━━ Source material ━━

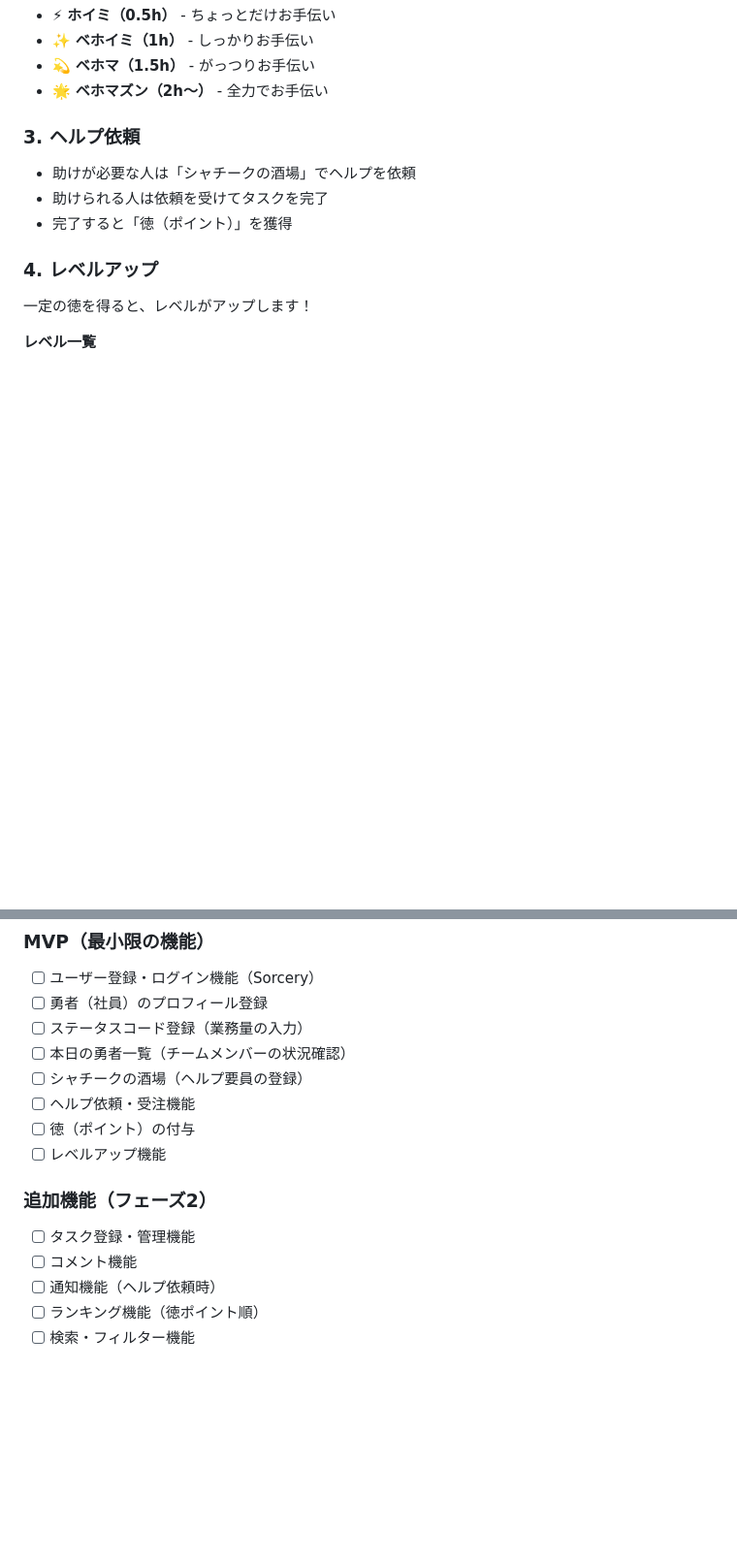
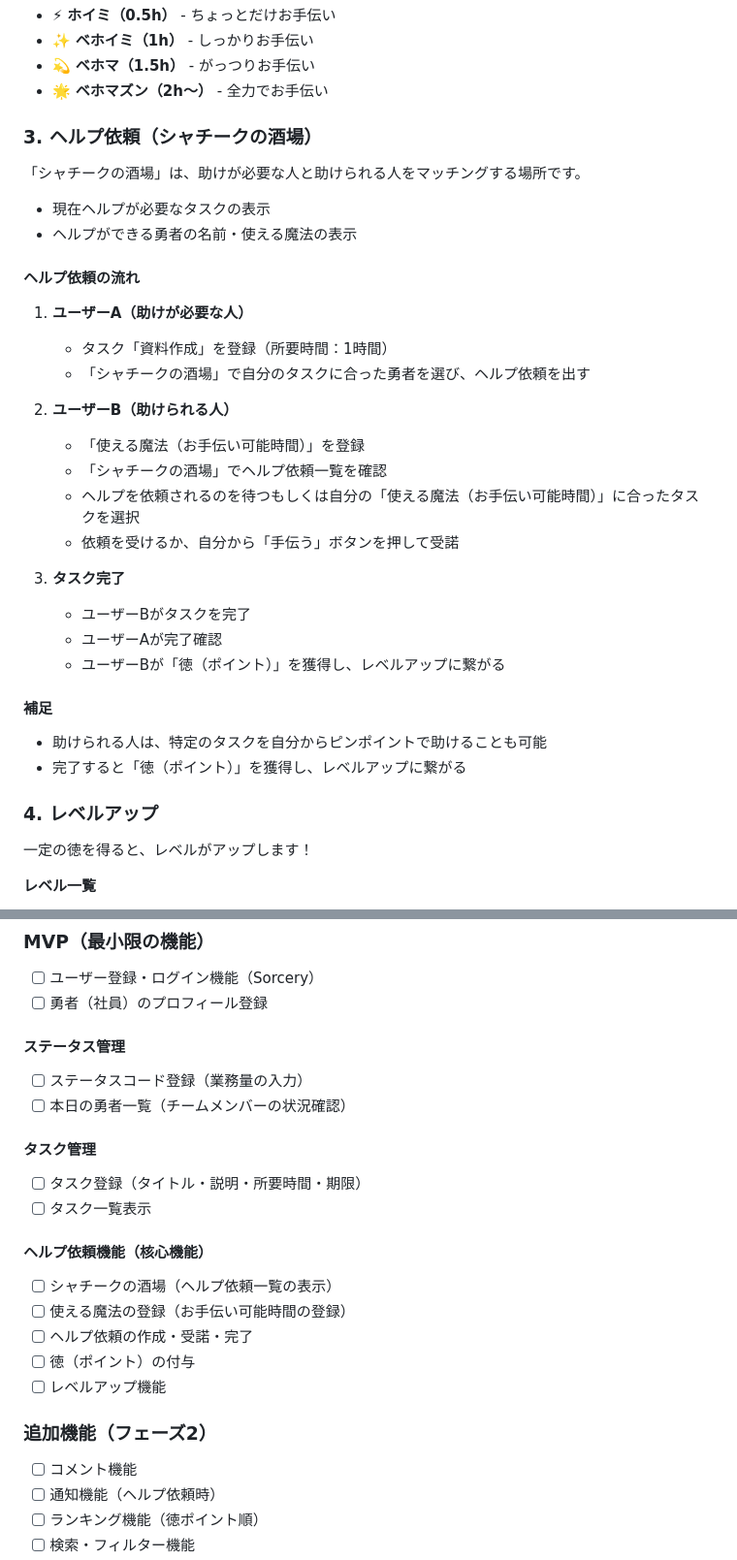
Before and after one commit to endo-202588/shachiku-quest, a Markdown page: README.md, 2 parts joined by grey strips. Shown at 97% size. Rendered like a GitHub page; blank space fills up the shorter version.

Commit message:
READMEの修正

```diff
--- a/README.md
+++ b/README.md
@@ -55,10 +55,30 @@
 - 💫 **ベホマ（1.5h）** - がっつりお手伝い
 - 🌟 **ベホマズン（2h〜）** - 全力でお手伝い
 
-### 3. ヘルプ依頼
-- 助けが必要な人は「シャチークの酒場」でヘルプを依頼
-- 助けられる人は依頼を受けてタスクを完了
-- 完了すると「徳（ポイント）」を獲得
+### 3. ヘルプ依頼（シャチークの酒場）
+「シャチークの酒場」は、助けが必要な人と助けられる人をマッチングする場所です。
+- 現在ヘルプが必要なタスクの表示
+- ヘルプができる勇者の名前・使える魔法の表示
+
+#### ヘルプ依頼の流れ
+1. **ユーザーA（助けが必要な人）**
+   - タスク「資料作成」を登録（所要時間：1時間）
+   - 「シャチークの酒場」で自分のタスクに合った勇者を選び、ヘルプ依頼を出す
+
+2. **ユーザーB（助けられる人）**
+   - 「使える魔法（お手伝い可能時間）」を登録
+   - 「シャチークの酒場」でヘルプ依頼一覧を確認
+   - ヘルプを依頼されるのを待つもしくは自分の「使える魔法（お手伝い可能時間）」に合ったタスクを選択
+   - 依頼を受けるか、自分から「手伝う」ボタンを押して受諾
+
+3. **タスク完了**
+   - ユーザーBがタスクを完了
+   - ユーザーAが完了確認
+   - ユーザーBが「徳（ポイント）」を獲得し、レベルアップに繋がる
+
+#### 補足
+- 助けられる人は、特定のタスクを自分からピンポイントで助けることも可能
+- 完了すると「徳（ポイント）」を獲得し、レベルアップに繋がる
 
 ### 4. レベルアップ
 一定の徳を得ると、レベルがアップします！
@@ -88,15 +108,23 @@
 ### MVP（最小限の機能）
 - [ ] ユーザー登録・ログイン機能（Sorcery）
 - [ ] 勇者（社員）のプロフィール登録
+
+#### ステータス管理
 - [ ] ステータスコード登録（業務量の入力）
 - [ ] 本日の勇者一覧（チームメンバーの状況確認）
-- [ ] シャチークの酒場（ヘルプ要員の登録）
-- [ ] ヘルプ依頼・受注機能
+
+#### タスク管理
+- [ ] タスク登録（タイトル・説明・所要時間・期限）
+- [ ] タスク一覧表示
+
+#### ヘルプ依頼機能（核心機能）
+- [ ] シャチークの酒場（ヘルプ依頼一覧の表示）
+- [ ] 使える魔法の登録（お手伝い可能時間の登録）
+- [ ] ヘルプ依頼の作成・受諾・完了
 - [ ] 徳（ポイント）の付与
 - [ ] レベルアップ機能
 
 ### 追加機能（フェーズ2）
-- [ ] タスク登録・管理機能
 - [ ] コメント機能
 - [ ] 通知機能（ヘルプ依頼時）
 - [ ] ランキング機能（徳ポイント順）
```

━━━

Prompt
Extract, from the material above, each line holding the word "シャチークの酒場".

Exercise result
-- 助けが必要な人は「シャチークの酒場」でヘルプを依頼
+### 3. ヘルプ依頼（シャチークの酒場）
+「シャチークの酒場」は、助けが必要な人と助けられる人をマッチングする場所です。
+   - 「シャチークの酒場」で自分のタスクに合った勇者を選び、ヘルプ依頼を出す
+   - 「シャチークの酒場」でヘルプ依頼一覧を確認
-- [ ] シャチークの酒場（ヘルプ要員の登録）
+- [ ] シャチークの酒場（ヘルプ依頼一覧の表示）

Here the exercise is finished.